Additionally, because this by-product modifies the behavior of important immune cells and prevents them from becoming fully active, it has potential as an inhibitor of common inflammatory diseases.
Trypanosomes are parasites of the mammalian bloodstream that rely on biting flies – like the tsetse fly — for transmission. They must constantly evade their hosts’ immune defenses through waves of infections, while simultaneously prolonging the survival of their hosts, so as to ensure life-cycle completion and future transmission via other biting flies.
Neither vaccination nor prophylactic intervention is possible, and all current treatments have associated limitations that restrict their application. Although cases of human infection have declined recently these parasites still represent a major societal burden across 36 sub-Saharan countries that are within range of the tsetse fly vector.
“The advantage for the parasite of excreting indolepyruvate is that it modulates the inflammatory and immune responses of the host — especially at the peaks of infection.
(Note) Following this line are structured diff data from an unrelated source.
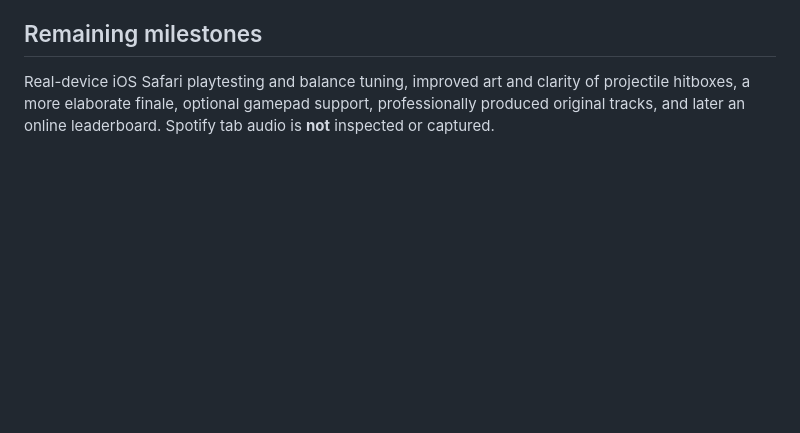
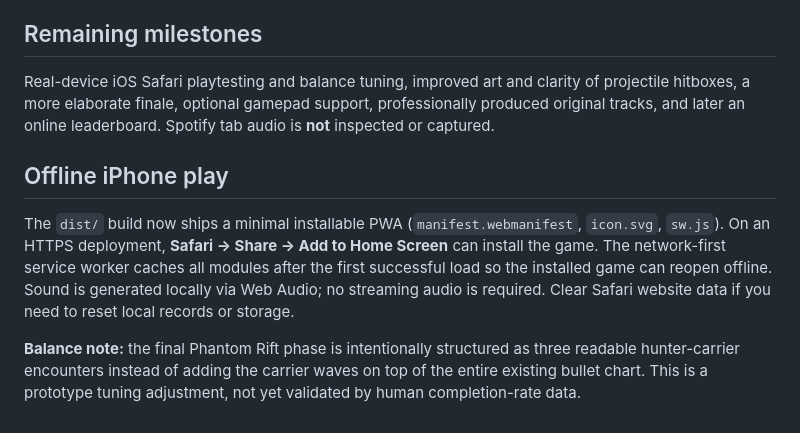
Before and after one commit to statego2/EDM-DODGE, a Markdown page: README.md, the part around the change. GitHub-like rendering; blank space fills up the shorter version.

Commit message:
Document PWA offline support and final-wave balance rationale

```diff
--- a/README.md
+++ b/README.md
@@ -79,3 +79,9 @@ The repository administrator must visit **Settings → Pages → Build and deplo
 ## Remaining milestones
 
 Real-device iOS Safari playtesting and balance tuning, improved art and clarity of projectile hitboxes, a more elaborate finale, optional gamepad support, professionally produced original tracks, and later an online leaderboard. Spotify tab audio is **not** inspected or captured.
+
+## Offline iPhone play
+
+The `dist/` build now ships a minimal installable PWA (`manifest.webmanifest`, `icon.svg`, `sw.js`). On an HTTPS deployment, **Safari → Share → Add to Home Screen** can install the game. The network-first service worker caches all modules after the first successful load so the installed game can reopen offline. Sound is generated locally via Web Audio; no streaming audio is required. Clear Safari website data if you need to reset local records or storage.
+
+**Balance note:** the final Phantom Rift phase is intentionally structured as three readable hunter-carrier encounters instead of adding the carrier waves on top of the entire existing bullet chart. This is a prototype tuning adjustment, not yet validated by human completion-rate data.
```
This prolongs host survival and thereby potentiates the transmission of the parasite to the tsetse fly, which ensures it can complete its life cycle.”
“We are hopeful that by solving the riddle of the putrid camel pee, these new insights have unearthed a potential target for anti-trypanosome therapies, which are badly needed as sleeping sickness continues to claim a huge number of lives in sub-Saharan Africa.”
Citation: Trypanosoma brucei metabolite indolepyruvate decreases HIF-1α and glycolysis in macrophages as a mechanism of innate immune evasion http://dx.doi.org/10.1073/pnas.1608221113